MFI: What is the status of money fund regulations in Europe? Kooy: The regulatory debate in Europe continues. It has been rightly identified as a very important and technical file. The general consensus on the European side of things is still to be reached. The European Commission and the European Parliament have made their recommendations, and now it's time for the Council of Ministers also to review the file. Progress depends also on the presidency. The Latvians didn't look at this file because of resource constraint, and Luxembourg is under some pressure to do so. But it is not clear yet whether the file will progress under their presidency. Whatever the timing, as an industry we are hoping for a healthy transition timeframe to allow the clients, ourselves as providers, but also the whole European money markets to prepare themselves fully for whatever changes may ensue. All the parties need to look at the file and there is then a "tri-logue" process which effectively draws together the European Commission, the European Parliament, and the Council of Ministers to agree at final compromise. Until all of the steps are taken, it's unclear what the final outcome will be.
MFI: What's the position on fund ratings?
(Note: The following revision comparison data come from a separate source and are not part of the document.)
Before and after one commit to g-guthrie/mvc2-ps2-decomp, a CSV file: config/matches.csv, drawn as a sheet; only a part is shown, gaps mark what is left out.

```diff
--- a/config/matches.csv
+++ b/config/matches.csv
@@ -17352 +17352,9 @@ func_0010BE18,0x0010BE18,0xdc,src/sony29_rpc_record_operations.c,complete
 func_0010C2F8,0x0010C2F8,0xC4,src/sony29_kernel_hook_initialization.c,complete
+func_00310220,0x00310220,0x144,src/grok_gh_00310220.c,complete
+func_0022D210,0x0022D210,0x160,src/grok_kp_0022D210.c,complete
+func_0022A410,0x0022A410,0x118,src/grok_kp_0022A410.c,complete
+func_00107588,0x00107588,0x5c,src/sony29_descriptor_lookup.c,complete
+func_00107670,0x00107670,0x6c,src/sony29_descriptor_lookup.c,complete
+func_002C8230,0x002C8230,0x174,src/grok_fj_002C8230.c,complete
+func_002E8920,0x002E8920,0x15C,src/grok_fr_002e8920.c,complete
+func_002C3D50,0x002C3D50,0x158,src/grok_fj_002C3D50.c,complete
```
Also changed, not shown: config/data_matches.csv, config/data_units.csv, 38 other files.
Kooy: The most recent drafts we have seen do not specifically address the point <b:>`_. It seems like the banishment of fund ratings have been withdrawn, so it looks as though there will be a possibility to continue to use ratings. It's important to point out that in general terms, the rating agencies are actually very important to the users of money market funds perhaps more so than the providers of money market funds. A good money market fund house will be in the business of providing independent and primary research to support its investment decision process. It is an additional comfort to the users of money market funds to see the outcome of that process results in the purchasing of highly rated securities, which allow the fund to get an AAA rating.
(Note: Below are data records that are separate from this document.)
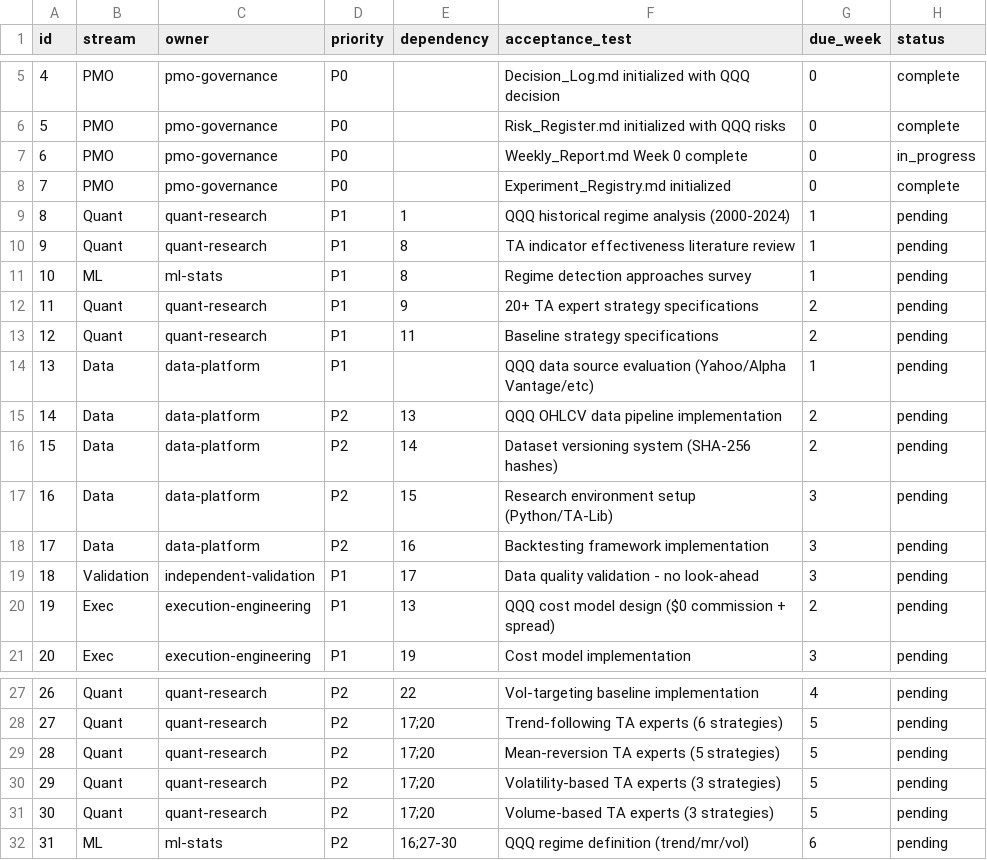
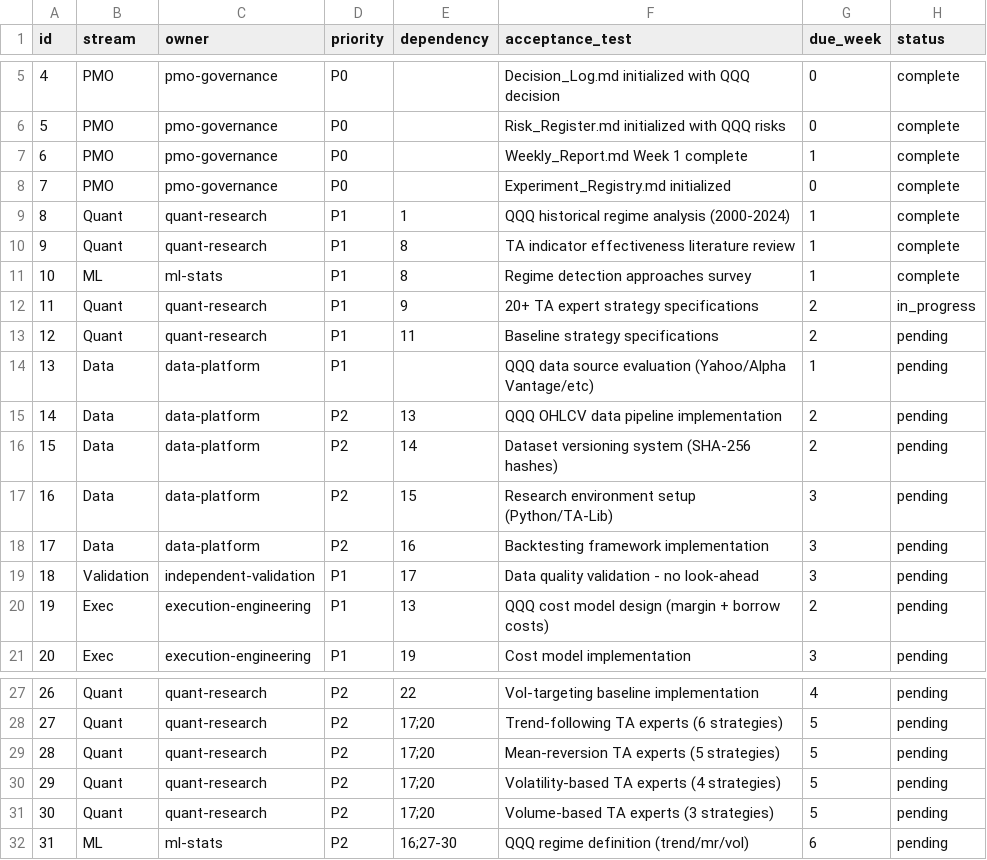
Before and after one commit to Elimiz21/chen-strategy, a CSV file: docs/Backlog.csv, drawn as a sheet; only a part is shown, gaps mark what is left out.

```diff
--- a/docs/Backlog.csv
+++ b/docs/Backlog.csv
@@ -6,8 +6,8 @@ id,stream,owner,priority,dependency,acceptance_test,due_week,status
 5,PMO,pmo-governance,P0,,Risk_Register.md initialized with QQQ risks,0,complete
-6,PMO,pmo-governance,P0,,Weekly_Report.md Week 0 complete,0,in_progress
+6,PMO,pmo-governance,P0,,Weekly_Report.md Week 1 complete,1,complete
 7,PMO,pmo-governance,P0,,Experiment_Registry.md initialized,0,complete
-8,Quant,quant-research,P1,1,QQQ historical regime analysis (2000-2024),1,pending
-9,Quant,quant-research,P1,8,TA indicator effectiveness literature review,1,pending
-10,ML,ml-stats,P1,8,Regime detection approaches survey,1,pending
-11,Quant,quant-research,P1,9,20+ TA expert strategy specifications,2,pending
+8,Quant,quant-research,P1,1,QQQ historical regime analysis (2000-2024),1,complete
+9,Quant,quant-research,P1,8,TA indicator effectiveness literature review,1,complete
+10,ML,ml-stats,P1,8,Regime detection approaches survey,1,complete
+11,Quant,quant-research,P1,9,20+ TA expert strategy specifications,2,in_progress
 12,Quant,quant-research,P1,11,Baseline strategy specifications,2,pending
@@ -19,3 +19,3 @@ id,stream,owner,priority,dependency,acceptance_test,due_week,status
 18,Validation,independent-validation,P1,17,Data quality validation - no look-ahead,3,pending
-19,Exec,execution-engineering,P1,13,QQQ cost model design ($0 commission + spread),2,pending
+19,Exec,execution-engineering,P1,13,QQQ cost model design (margin + borrow costs),2,pending
 20,Exec,execution-engineering,P1,19,Cost model implementation,3,pending
@@ -29,3 +29,3 @@ id,stream,owner,priority,dependency,acceptance_test,due_week,status
 28,Quant,quant-research,P2,17;20,Mean-reversion TA experts (5 strategies),5,pending
-29,Quant,quant-research,P2,17;20,Volatility-based TA experts (3 strategies),5,pending
+29,Quant,quant-research,P2,17;20,Volatility-based TA experts (4 strategies),5,pending
 30,Quant,quant-research,P2,17;20,Volume-based TA experts (3 strategies),5,pending
```
Also changed, not shown: 5 other files.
MFI: Who are the users of IMMFA money market funds? Kooy: The answer actually is anyone who has cash. The nice thing about money market funds and IMMFA-style money market funds is that the user base is extremely broad. Corporates, insurance companies, pension plans, local governments, hedge funds, asset managers, private wealth, and, in some cases, possibly even retail through intermediaries are all making use of money market funds. As far as what they are looking for, capital preservation and liquidity are the key drivers for the users and often yield is a lesser consideration.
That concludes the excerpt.